On the OS front, the phone runs a vanilla implementation of Android 9 out of the box — preloaded with the usual bundle of Google services and no added clutter so Android fans should feel right at home. (For those who want a Google-free alternative Fairphone says a future update will allow users to do a wipe and clean install of the Android Open Source Project.
In short, purely as a smartphone, the Fairphone 3 offers very little to shout about — so no screaming lack either. Again, if the point is to shrink the size of the compromise Fairphone is asking consumers to make in order to buy an ethically superior brand of electronics they are slowly succeeding in closing the gap.
It’s a project that’s clearly benefiting from the maturity of the smartphone market. While, on the cellular front, the transformative claims being made for 5G are clearly many years out — so there’s no issue with asking buyers to stick with a 4G phone for years to come.
Given where the market has now marched to, a ‘fairer’ smartphone that offers benchmark basics at a perfectly acceptable median but with the promise of reduced costs over the longer-term — individual, societal and environmental — does seem like a proposition that could expand from what has so far been an exceptional niche into something rather larger and more mainstream.
Zooming out for a second, the Fairphone certainly makes an interesting contrast with some of the expensive chimeras struggling to be unfolded at the top end of the smartphone market right now.
Foldables like the Samsung Galaxy Fold — which clocks in at around 4x the price of a Fairphone and offers ~2x the screen real estate (when unfolded), plus a power bump. Whether the Fold’s lux package translates into mobile utility squared is a whole other question, though.
And where foldable will need to demonstrate a compelling use-case that goes above and beyond the Swiss Army utility of a normal smartphone to justify such a whopping price bump, Fairphone need only prick the consumer conscience — as it asks you pay a bit more and settle for a little less.
Neither of these sales pitches is challenge-free, of course.
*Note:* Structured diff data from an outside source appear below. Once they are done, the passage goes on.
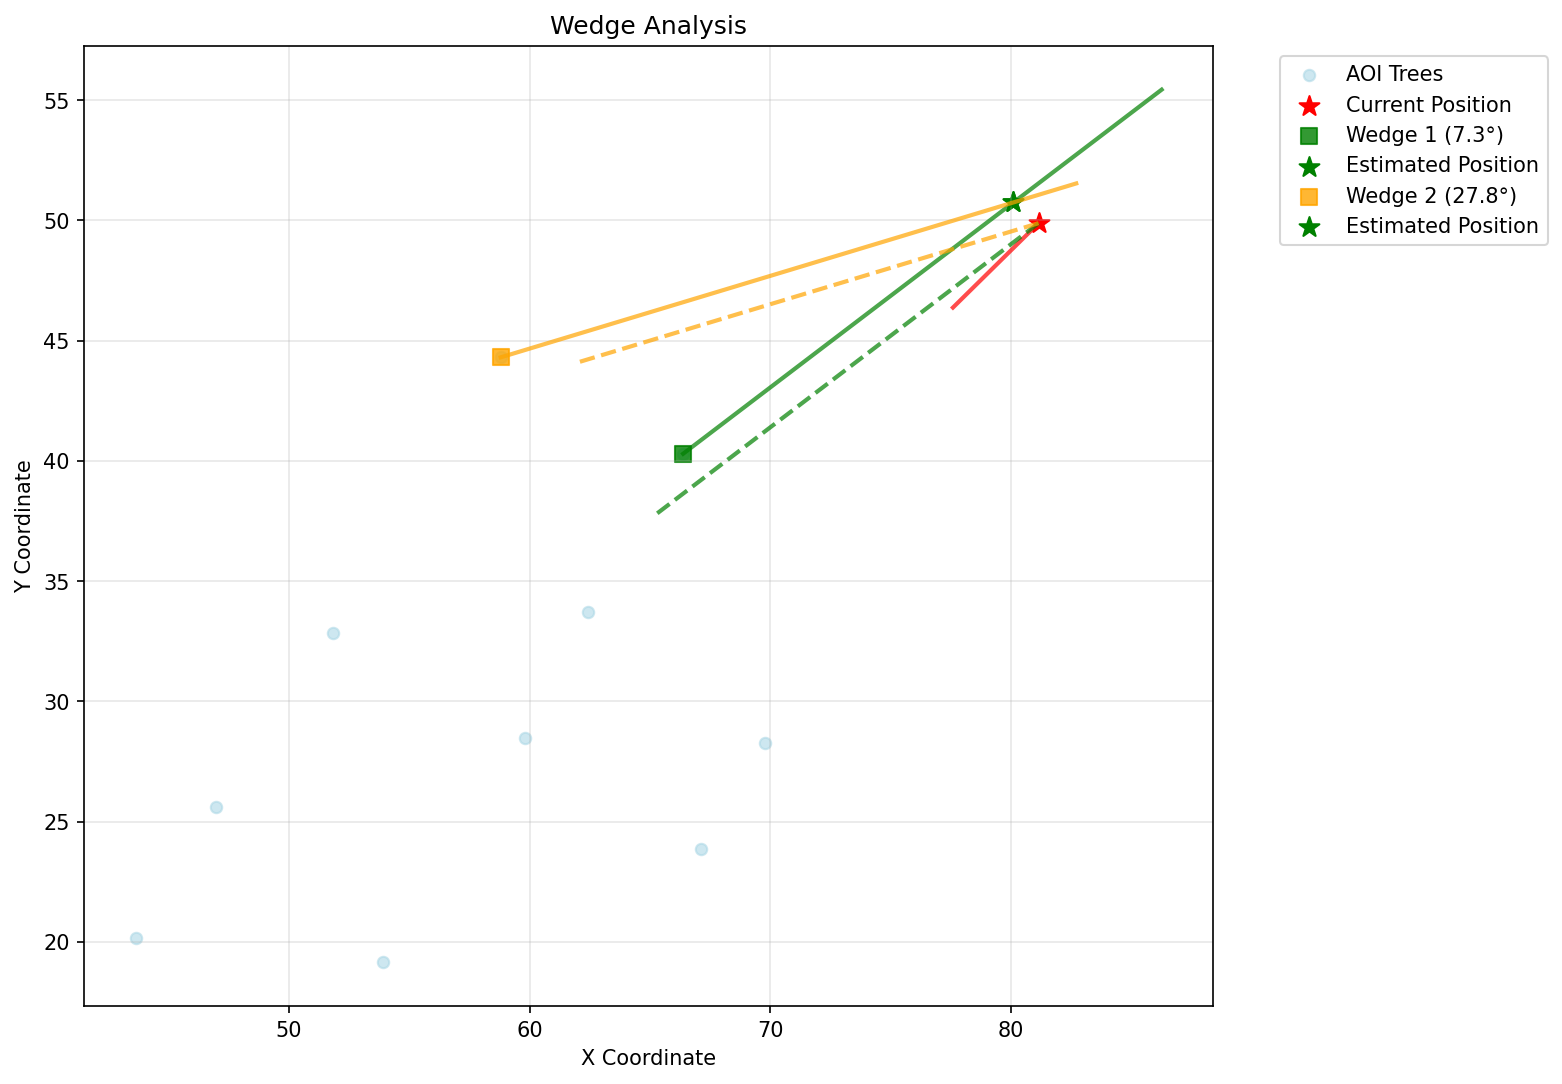
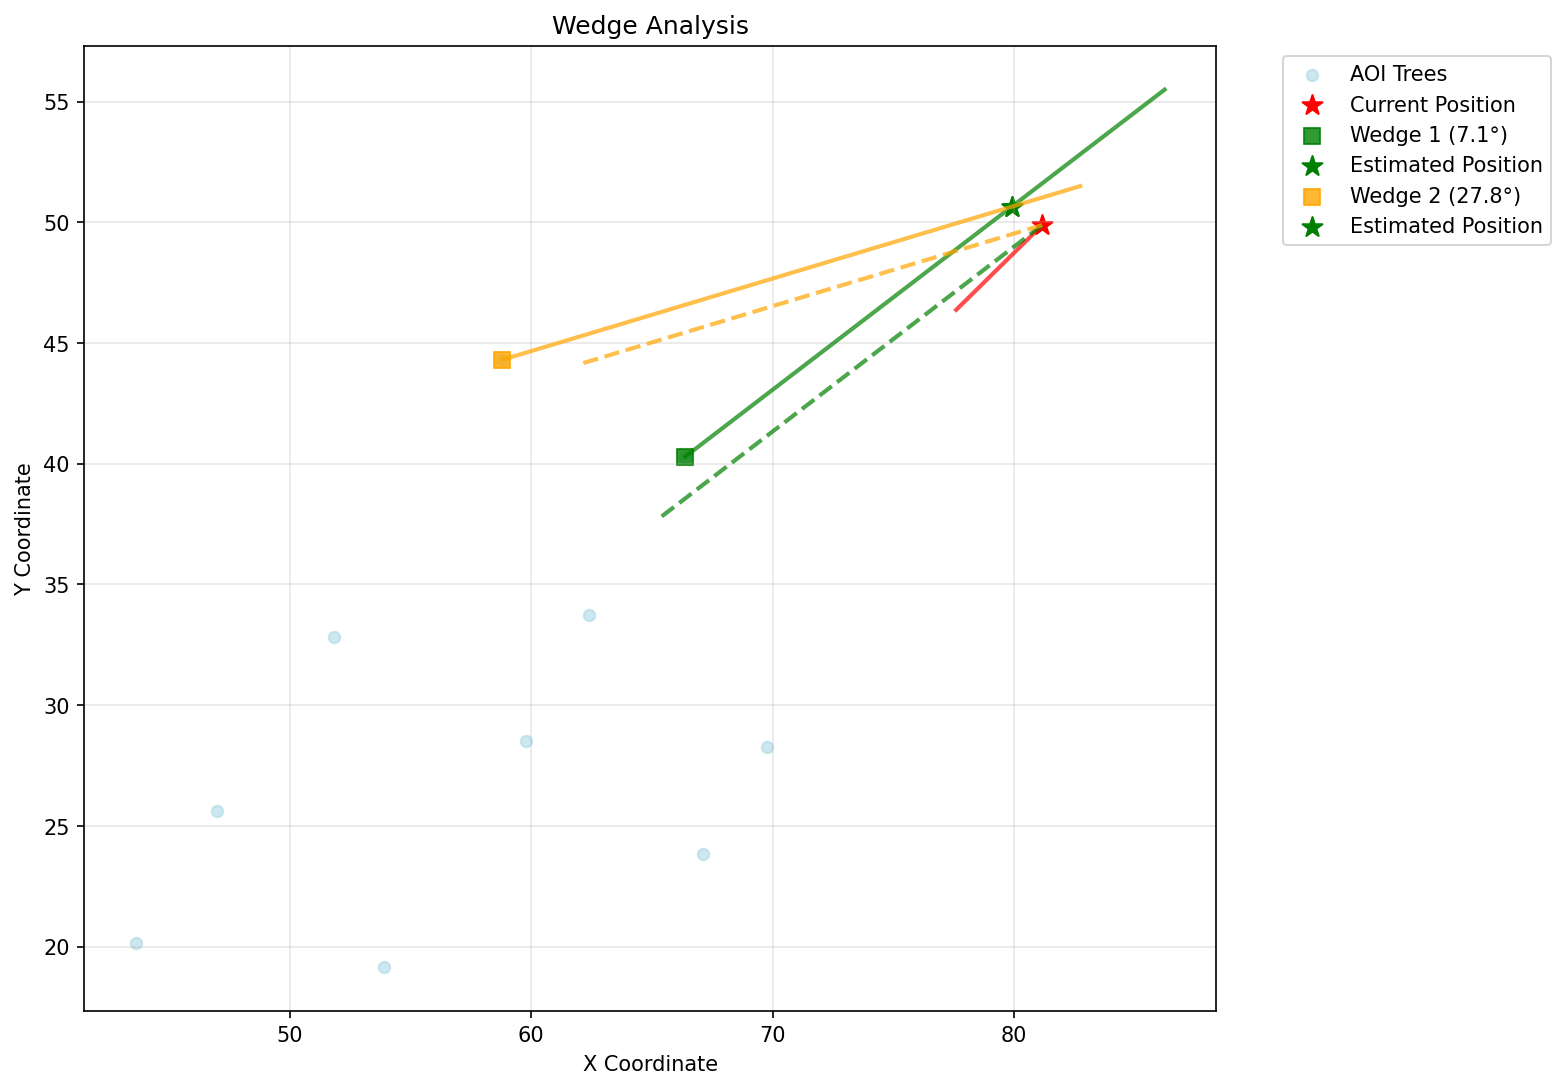
Additional commenting

diff --git a/project_sgil/tree_matcher.py b/project_sgil/tree_matcher.py
@@ -47,7 +47,7 @@ class TreeMatcher:
                 self.all_sat_tree_loc.append(point)
 
 
-    def match_trees(self, current_pose: Pose2d, ground_thetas: float) -> tuple[float, float]:
+    def match_trees(self, current_pose: Pose2d, ground_thetas: float) -> Point:
         """
         Match trees based on current position and ground view angles.
 
@@ -69,10 +69,8 @@ class TreeMatcher:
         # Estimate the location by matching the wedges to the identified trees
         estimated_location = self.wedge_matching(self.wedges, current_pose)
 
-        # Convert the estimated location to a Point object
-        estimated_location_point = Point(estimated_location[0], estimated_location[1])
         # Return the estimated location
-        return estimated_location_point
+        return estimated_location
 
 
     def get_area_of_interest(self, current_pose: Pose2d) -> list[tuple[float, float]]:
@@ -128,7 +126,7 @@ class TreeMatcher:
         return wedge
 
 
-    def wedge_matching(self, wedges: list[Wedge], current_pose: Pose2d) -> tuple[float, float]:
+    def wedge_matching(self, wedges: list[Wedge], current_pose: Pose2d) -> Point:
         """
         Match wedges to trees to find the most accurate position.
 
@@ -155,7 +153,7 @@ class TreeMatcher:
             vectors = self.create_vectors_from_wedges(matched_wedges, current_pose)
             centroid, _, std_dev = self.analyze_vector_intersections(vectors)
 
-            return centroid
+            return Point(centroid[0], centroid[1])
 
         # Loops through all the unmatched wedges and creates a list of combinations of trees
         wedge_combinations = [wedge.trees for wedge in unmatched_wedges]
@@ -163,7 +161,7 @@ class TreeMatcher:
         # if there are no wedge combinations found, return the current position
         if not wedge_combinations:
             print("No wedge found")
-            return (current_pose.x, current_pose.y)
+            return Point(current_pose.x, current_pose.y)
 
         # Create all the combinations of wedges and filter for unique combinations
         all_wedge_combinations = list(product(*wedge_combinations))
@@ -174,7 +172,7 @@ class TreeMatcher:
         # If there is not a unique wedge combo, return the current position
         if not unique_wedge_combinations:
             print("No unique wedge found")
-            return (current_pose.x, current_pose.y)
+            return Point(current_pose.x, current_pose.y)
 
         # Initializes the lowest standard deviation
         lowest_std_dev = float("inf")
@@ -187,7 +185,7 @@ class TreeMatcher:
             # Create vectors from the current position to each tree in the combo
             vectors = []
 
-            # Create vectors for each tree in the combo and matched wedges
+            # Create vectors for each tree in the unmatched combinations of wedges
             for i, tree in enumerate(tree_combo):
                 
                 if i < len(unmatched_wedges):
@@ -202,6 +200,7 @@ class TreeMatcher:
                     end_y = tree.y + vector_length * math.sin(direction_rad)
                     vectors.append([start_point, (end_x, end_y)])
 
+            # Create vectors for each tree in the matched wedges
             for wedge in matched_wedges:
                 if wedge.matched_tree:
                     
@@ -213,10 +212,13 @@ class TreeMatcher:
                     end_x = wedge.matched_tree.x + vector_length * math.cos(direction_rad)
                     end_y = wedge.matched_tree.y + vector_length * math.sin(direction_rad)
                     vectors.append([start_point, (end_x, end_y)])
-                    
+            
+            # Checks that there are at least two vectors and finds the centroid
             if len(vectors) >= 2:
                 
                 centroid, intersections, std_dev = self.analyze_vector_intersections(vectors)
+
+                # Checks that the standard deviation is the lowest
                 if centroid and std_dev is not None and std_dev < lowest_std_dev:
                     best_combo = tree_combo
                     lowest_std_dev = std_dev
@@ -235,10 +237,10 @@ class TreeMatcher:
             
             self.wedges = wedges
 
-            return best_centroid
+            return Point(best_centroid[0], best_centroid[1])
         
         print("No best centroid")
-        return (current_pose.x, current_pose.y)
+        return Point(current_pose.x, current_pose.y)
 
 
     def create_vectors_from_wedges(self, wedges: list[Wedge], current_pose: Pose2d) -> list[tuple[float, float]]:
@@ -276,26 +278,36 @@ class TreeMatcher:
         :return: List of intersection points as (x, y) tuples.
         """
 
+        # Initializes the list of intersections
         intersections = []
         
+        # Loops through all the vectors and finds the intersections
         for i in range(len(vectors)):
             j = i
             while(j < len(vectors)):
-                
                 if i != j:
-                    # print(f"Combo: ({vectors[i]}, {vectors[j]}")
                     intersections.append(self.find_intersection(vectors[i], vectors[j]))
                 j += 1
                         
         return intersections
-    
-    def find_intersection(self, vector1, vector2):
+
+    def find_intersection(self, vector1: tuple[tuple[float, float], tuple[float, float]], vector2: tuple[tuple[float, float], tuple[float, float]]) -> tuple[float, float]:
+        """
+        Find the intersection point of two vectors.
+        :param vector1: First vector as [start_point, end_point].
+        :param vector2: Second vector as [start_point, end_point].
+        
+        :return: Intersection point as (x, y) tuple or None if no
+            intersection."""
+
+        # Gets the deltas of the vectors
         delta1_x = vector1[1][0] - vector1[0][0]
         delta1_y = vector1[1][1] - vector1[0][1]
 
         delta2_x = vector2[1][0] - vector2[0][0]
         delta2_y = vector2[1][1] - vector2[0][1]
 
+        # Checks if the vectors are perfectly vertical
         if delta1_x == 0:
             m1 = 9999.9
         else:
@@ -306,12 +318,15 @@ class TreeMatcher:
         else:
             m2 = delta2_y / delta2_x
         
+        # Gets the y intercepts of the vectors
         b1 = - (vector1[0][0] * m1) + vector1[0][1]
         b2 = - (vector2[0][0] * m2) + vector2[0][1]
 
+        # Finds the intersection point of the two lines
         x_int = (b1 - b2) / (m2 - m1)
         y_int = m1 * x_int + b1
 
+        # Creates the intersection point
         intersection = (x_int, y_int)
 
         return intersection
@@ -403,12 +418,15 @@ class TreeMatcher:
         :return: Relative angle in degrees (-180, 180).
         """
 
-        current_x, current_y, current_heading = current_pose.x, current_pose.y, current_pose.yaw
+        # Gets the target X and Y coordinates
         target_x, target_y = point
-        abs_angle_rad = math.atan2(target_y - current_y, target_x - current_x)
-        abs_angle_deg = math.degrees(abs_angle_rad)
-        rel_angle_deg = abs_angle_deg - current_heading
 
+        # Calculates the relative angle to the target point from current pose
+        abs_angle_rad = math.atan2(target_y - current_pose.y, target_x - current_pose.x)
+        abs_angle_deg = math.degrees(abs_angle_rad)
+        rel_angle_deg = abs_angle_deg - current_pose.yaw
+
+        # Normalize the relative angle to be within (-180, 180)
         rel_angle_deg = ((rel_angle_deg + 180) % 360) - 180
         
         return rel_angle_deg

diff --git a/project_sgil/manual_setup.py b/project_sgil/manual_setup.py
@@ -207,6 +207,7 @@ class SGILMatcherApp:
         compute ground angles, match trees, and print errors.
         """
 
+        # Prints out the instructions for use
         print("Starting manual tree selection...")
         print("Instructions:")
         print("- Left-click to select trees in the image")
@@ -215,9 +216,13 @@ class SGILMatcherApp:
         print("- Press Ctrl+C to quit")
         print("- Debug plots will be saved to 'debug_plots/' folder\n")
 
+        # Continues until there are no more images
         while True:
+
+            # Gets the name, points chosen, and the pose of the next image
             name, points, pose = self.get_next_image()
 
+            # Checks that there is another image and a pose
             if name == "0":
                 logging.info("All images processed. Exiting.")
                 break
@@ -225,12 +230,14 @@ class SGILMatcherApp:
             if not pose:
                 logging.warning(f"No valid pose for {name}; skipping.")
                 continue
-
+            
+            # Gets the ground thetas from the image and matches the corresponding trees with the satellite data
             ground_thetas = [self.converter.image_x_to_theta(pt.x) for pt in points]
             est_xy = self.tree_matcher.match_trees(pose, ground_thetas)
 
             print("Estimated location xy: ", est_xy)
 
+            # Get data for debug visualization
             aoi_sat_trees = self.tree_matcher.aoi_sat_trees
             all_sat_tree_loc = self.tree_matcher.all_sat_tree_loc
             wedges = self.tree_matcher.wedges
And, for now, both foldable and fairer electronics remain curious niches.
But with the Fairphone 3 demonstrating that ethics can feel so normal it doesn’t seem beyond the pale to imagine the demand for electronics that are average in performance yet pack an ethical punch scaling up to challenge the mainstream parade of copycat gadgets.
This article is inspired by Techcrunch.